Introduction

In October 2010, a cholera outbreak began in the Artibonite and Centre Departments of Haiti [1]. By December, cholera had been identified in all 10 departments of Haiti and has since reached neighboring countries [2], [3]. Cholera is an acute, watery diarrheal infection caused by the bacterium Vibrio cholerae of the O1 or O139 serogroup; and it can rapidly lead to severe dehydration and death if untreated. However, effective therapy can decrease mortality rate from more than 50% to less than 0.2% [4].

Efforts to control the cholera outbreak have been hampered by weak health systems and lack of clean water and adequate sanitation in Haiti. In 2008, only 17% of Haiti's population used improved sanitation facilities while 12% had access to piped, treated water [5]. In addition, conditions in Haiti further deteriorated on January 12, 2010 when the country suffered a devastating 7.0-magnitude earthquake that killed thousands and rendered approximately 2 million individuals homeless [6]. Pockets of densely populated areas resulting from internal migration after the earthquake likely contributed to an explosive outbreak in Haiti. Rural areas and urban slums were particularly vulnerable to the rapid spread of a waterborne disease such as cholera.
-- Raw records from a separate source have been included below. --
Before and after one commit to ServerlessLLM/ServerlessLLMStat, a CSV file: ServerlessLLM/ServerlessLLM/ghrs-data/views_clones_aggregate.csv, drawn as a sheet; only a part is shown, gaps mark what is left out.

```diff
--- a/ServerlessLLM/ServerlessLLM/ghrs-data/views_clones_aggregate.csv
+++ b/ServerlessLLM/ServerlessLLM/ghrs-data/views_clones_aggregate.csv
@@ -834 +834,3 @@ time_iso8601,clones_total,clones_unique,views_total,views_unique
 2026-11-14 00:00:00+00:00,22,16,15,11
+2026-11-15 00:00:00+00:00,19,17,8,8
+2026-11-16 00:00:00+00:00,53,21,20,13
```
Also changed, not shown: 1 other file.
Furthermore, Haiti's population had no prior exposure or immunity to V. cholerae [7]. Moreover, analysis of the V. cholerae strain in Haiti revealed a variant strain (serotype Ogawa, biotype El Tor) known to be associated with more severe illness [8], [9]. Between October 2010 and May 2013, there were over 600,000 cases of infection and more than 8,000 cholera deaths reported [10]. In 2011, the cholera epidemic in Haiti accounted for 58% of all cholera cases and 37% of all cholera deaths reported to the World Health Organization (WHO) [11].
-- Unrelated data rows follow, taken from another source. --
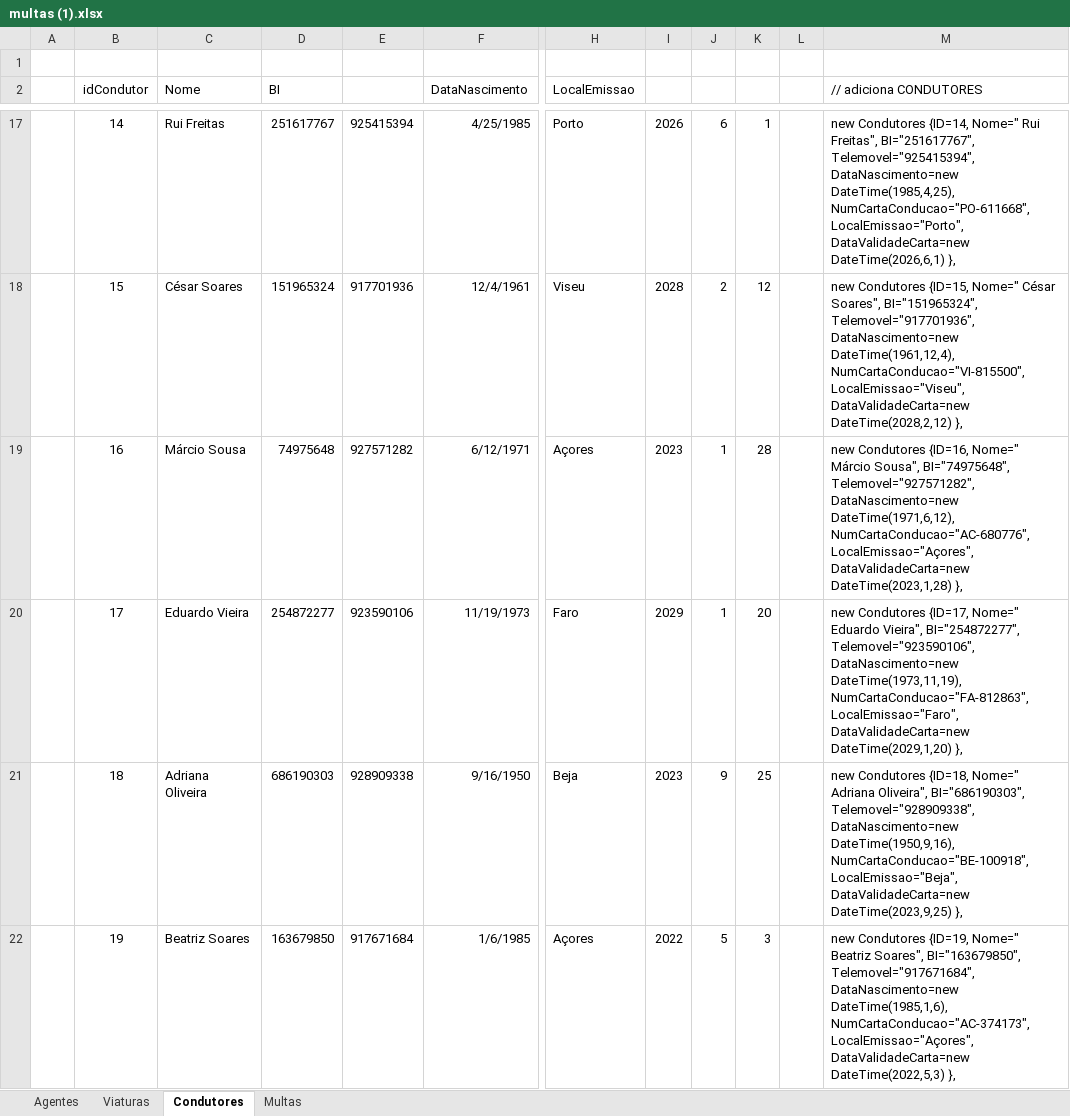
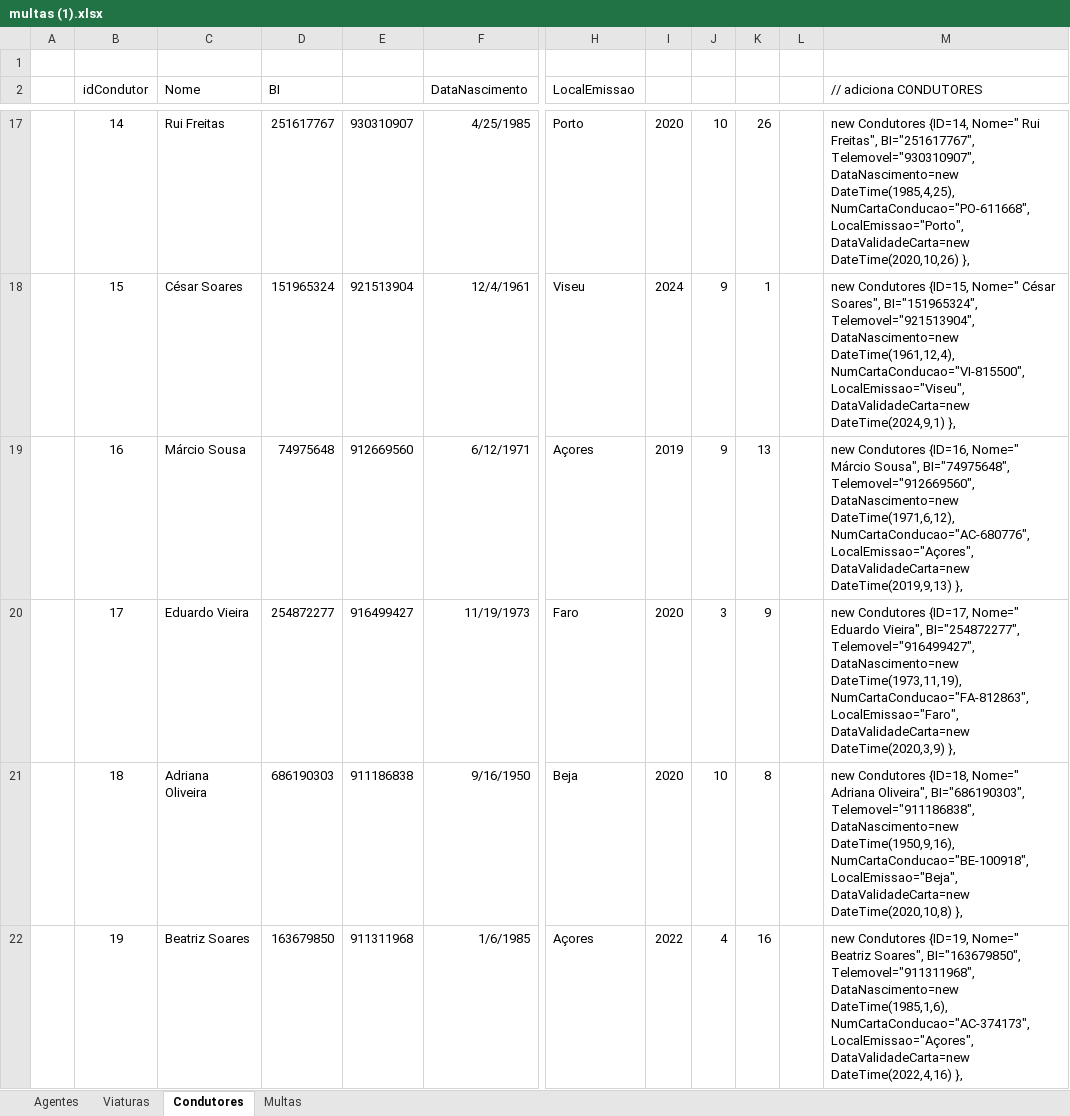
Before and after one commit to danielascserra/5a---Multas, an Excel workbook: Multas/Multas/multas (1).xlsx, sheet Condutores, drawn as a sheet; only a part is shown, gaps mark what is left out; values as stored, in another font and other column widths than the file's, no borders; the diff covers the shown part only; the diff names each change by its address in the sheet, - before the commit and + after, or states it on an @@ line.

```diff
--- a/Multas/Multas/multas (1).xlsx (sheet Condutores)
+++ b/Multas/Multas/multas (1).xlsx (sheet Condutores)
-E17: 925415394
+E17: 930310907
-I17: 2026
+I17: 2020
-J17: 6
+J17: 10
-K17: 1
+K17: 26
-M17 (// adiciona CONDUTORES): …Freitas", BI="251617767", Telemovel="925415394", DataNascimento=new DateTime(1985,4,25), NumCartaConducao="PO-611668", LocalEmissao="Porto", DataValidadeCarta=new DateTime(2026,6,1) },
+M17 (// adiciona CONDUTORES): …Freitas", BI="251617767", Telemovel="930310907", DataNascimento=new DateTime(1985,4,25), NumCartaConducao="PO-611668", LocalEmissao="Porto", DataValidadeCarta=new DateTime(2020,10,26) },
-E18: 917701936
+E18: 921513904
-I18: 2028
+I18: 2024
-J18: 2
+J18: 9
-K18: 12
+K18: 1
-M18 (// adiciona CONDUTORES): …Soares", BI="151965324", Telemovel="917701936", DataNascimento=new DateTime(1961,12,4), NumCartaConducao="VI-815500", LocalEmissao="Viseu", DataValidadeCarta=new DateTime(2028,2,12) },
+M18 (// adiciona CONDUTORES): …Soares", BI="151965324", Telemovel="921513904", DataNascimento=new DateTime(1961,12,4), NumCartaConducao="VI-815500", LocalEmissao="Viseu", DataValidadeCarta=new DateTime(2024,9,1) },
-E19: 927571282
+E19: 912669560
-I19: 2023
+I19: 2019
-J19: 1
+J19: 9
-K19: 28
+K19: 13
-M19 (// adiciona CONDUTORES): …Sousa", BI="74975648", Telemovel="927571282", DataNascimento=new DateTime(1971,6,12), NumCartaConducao="AC-680776", LocalEmissao="Açores", DataValidadeCarta=new DateTime(2023,1,28) },
+M19 (// adiciona CONDUTORES): …Sousa", BI="74975648", Telemovel="912669560", DataNascimento=new DateTime(1971,6,12), NumCartaConducao="AC-680776", LocalEmissao="Açores", DataValidadeCarta=new DateTime(2019,9,13) },
-E20: 923590106
+E20: 916499427
-I20: 2029
+I20: 2020
-J20: 1
+J20: 3
-K20: 20
+K20: 9
-M20 (// adiciona CONDUTORES): …Vieira", BI="254872277", Telemovel="923590106", DataNascimento=new DateTime(1973,11,19), NumCartaConducao="FA-812863", LocalEmissao="Faro", DataValidadeCarta=new DateTime(2029,1,20) },
+M20 (// adiciona CONDUTORES): …Vieira", BI="254872277", Telemovel="916499427", DataNascimento=new DateTime(1973,11,19), NumCartaConducao="FA-812863", LocalEmissao="Faro", DataValidadeCarta=new DateTime(2020,3,9) },
-E21: 928909338
+E21: 911186838
-I21: 2023
+I21: 2020
-J21: 9
+J21: 10
-K21: 25
+K21: 8
-M21 (// adiciona CONDUTORES): …Oliveira", BI="686190303", Telemovel="928909338", DataNascimento=new DateTime(1950,9,16), NumCartaConducao="BE-100918", LocalEmissao="Beja", DataValidadeCarta=new DateTime(2023,9,25) },
+M21 (// adiciona CONDUTORES): …Oliveira", BI="686190303", Telemovel="911186838", DataNascimento=new DateTime(1950,9,16), NumCartaConducao="BE-100918", LocalEmissao="Beja", DataValidadeCarta=new DateTime(2020,10,8) },
-E22: 917671684
+E22: 911311968
-J22: 5
+J22: 4
-K22: 3
+K22: 16
-M22 (// adiciona CONDUTORES): …Soares", BI="163679850", Telemovel="917671684", DataNascimento=new DateTime(1985,1,6), NumCartaConducao="AC-374173", LocalEmissao="Açores", DataValidadeCarta=new DateTime(2022,5,3) },
+M22 (// adiciona CONDUTORES): …Soares", BI="163679850", Telemovel="911311968", DataNascimento=new DateTime(1985,1,6), NumCartaConducao="AC-374173", LocalEmissao="Açores", DataValidadeCarta=new DateTime(2022,4,16) },
```
Also changed, not shown: 148 edited cells elsewhere in this sheet, 6 other files.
A comprehensive approach is necessary to fight the cholera epidemic in Haiti and proven cholera control measures include: active case finding, improving water and sanitation, and widespread hygiene education [12][14]. In addition, there are two safe oral cholera vaccines (OCV), approved by the WHO for use in cholera endemic areas [15]. Some have argued that cholera vaccination might detract from other prevention efforts and result in diminished hygiene practices among vaccine recipients [16][18]. Yet, there is no evidence indicating that cholera vaccination reduces hygiene practice.

Knowledge, Attitude, and Practice (KAP) surveys have been used in various settings to assess existing knowledge and hygiene practices relevant to prevention and transmission of diarrheal diseases, including cholera [19][22]. KAP surveys have also been employed in areas of cholera outbreak to measure uptake of knowledge and behavioral changes in response to educational activities aimed at cholera control [23], [24]. In December 2010, a KAP survey was conducted in resource-limited communities of Port-au-Prince, Haiti to assess the effectiveness of public health campaigns on cholera education [24]. The study showed high knowledge of cholera signs and transmission mechanisms as well as improvement in water treatment practices after the outbreak. However, there have been no studies evaluating the effect of vaccination campaigns for waterborne, diarrheal diseases on knowledge and practices related to these diseases.
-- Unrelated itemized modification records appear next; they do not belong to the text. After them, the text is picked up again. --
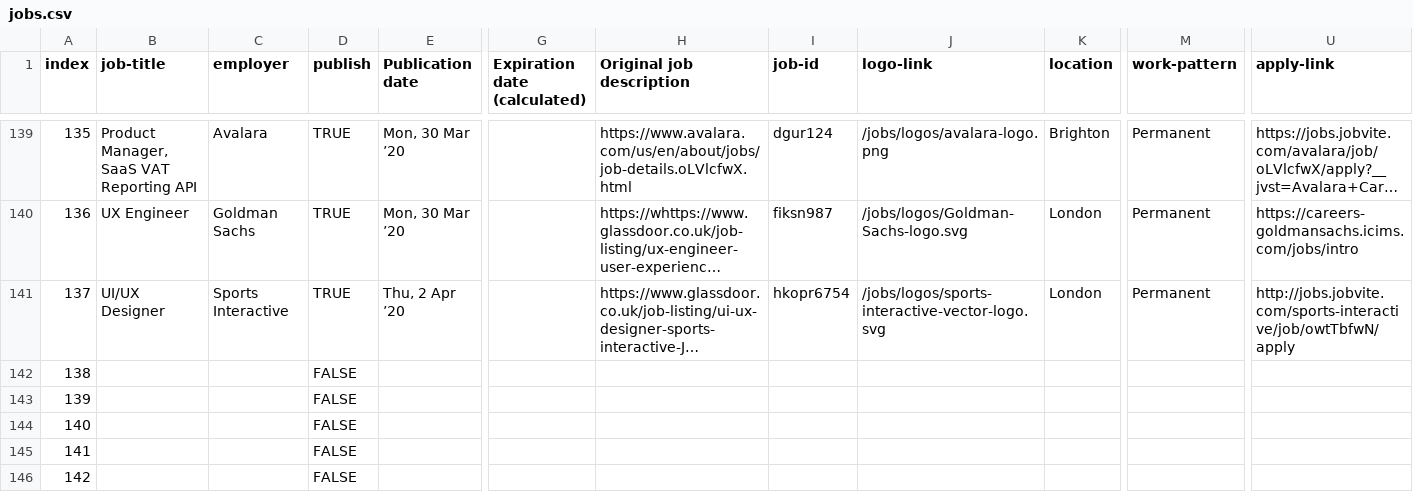
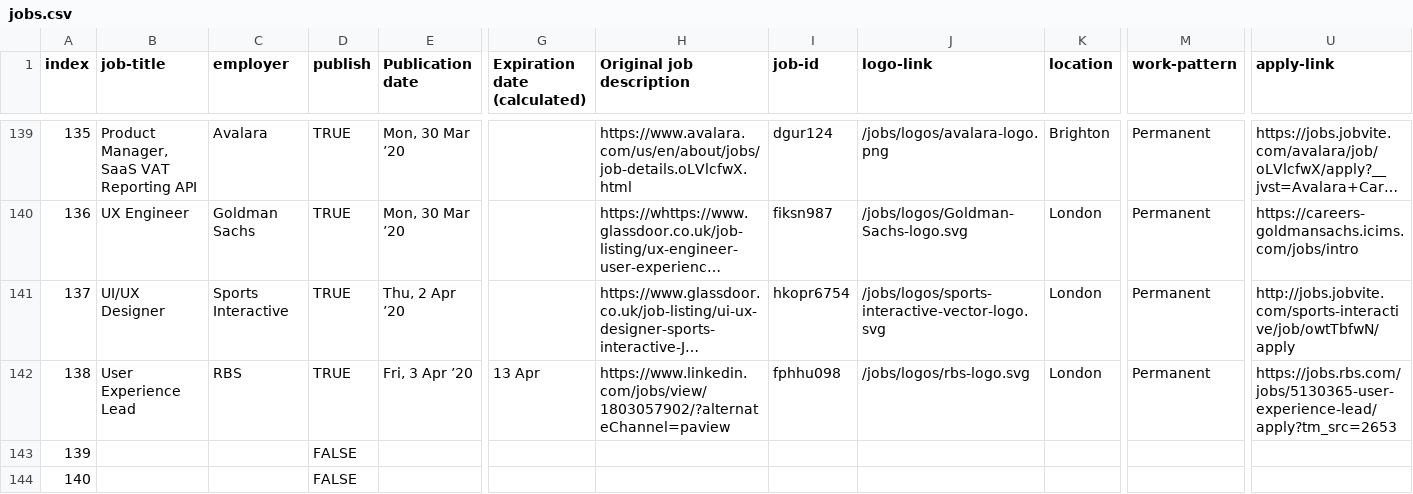
Before and after one commit to dannyhope/uxbrighton, a CSV file: _data/jobs.csv, drawn as a sheet; only a part is shown, gaps mark what is left out; the shorter side is filled out with more unchanged rows; long unchanged cells end in …; the diff covers the shown part only; the diff names each change by its address in the sheet, - before the commit and + after, or states it on an @@ line.

Commit message:
rbs

```diff
--- a/_data/jobs.csv
+++ b/_data/jobs.csv
-B142 (job-title): (empty)
+B142 (job-title): User Experience Lead
-C142 (employer): (empty)
+C142 (employer): RBS
-D142 (publish): FALSE
+D142 (publish): TRUE
-E142 (Publication date): (empty)
+E142 (Publication date): Fri, 3 Apr ’20
-G142 (Expiration date (calculated)): (empty)
+G142 (Expiration date (calculated)): 13 Apr
-H142 (Original job description): (empty)
+H142 (Original job description): https://www.linkedin.com/jobs/view/1803057902/?alternateChannel=paview
-I142 (job-id): (empty)
+I142 (job-id): fphhu098
-J142 (logo-link): (empty)
+J142 (logo-link): /jobs/logos/rbs-logo.svg
-K142 (location): (empty)
+K142 (location): London
-M142 (work-pattern): (empty)
+M142 (work-pattern): Permanent
-U142 (apply-link): (empty)
+U142 (apply-link): https://jobs.rbs.com/jobs/5130365-user-experience-lead/apply?tm_src=2653
```
Also changed, not shown: 2 edited cells elsewhere in this file.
We aimed to assess the impact of an OCV campaign on knowledge of cholera and health practice related to waterborne illness in rural Haiti. We hypothesized that the campaign, which had been implemented with an educational component, would lead to improved knowledge and behavior critical for cholera control and therefore had served to bolster efforts in the fight against cholera in Haiti.

Methods

Ethics Statement: Data were collected as part of a public health campaign; therefore informed consent was not required from survey respondents. Institutional Review Board approval was received from Partners Healthcare for post-hoc analysis of the de-identified dataset.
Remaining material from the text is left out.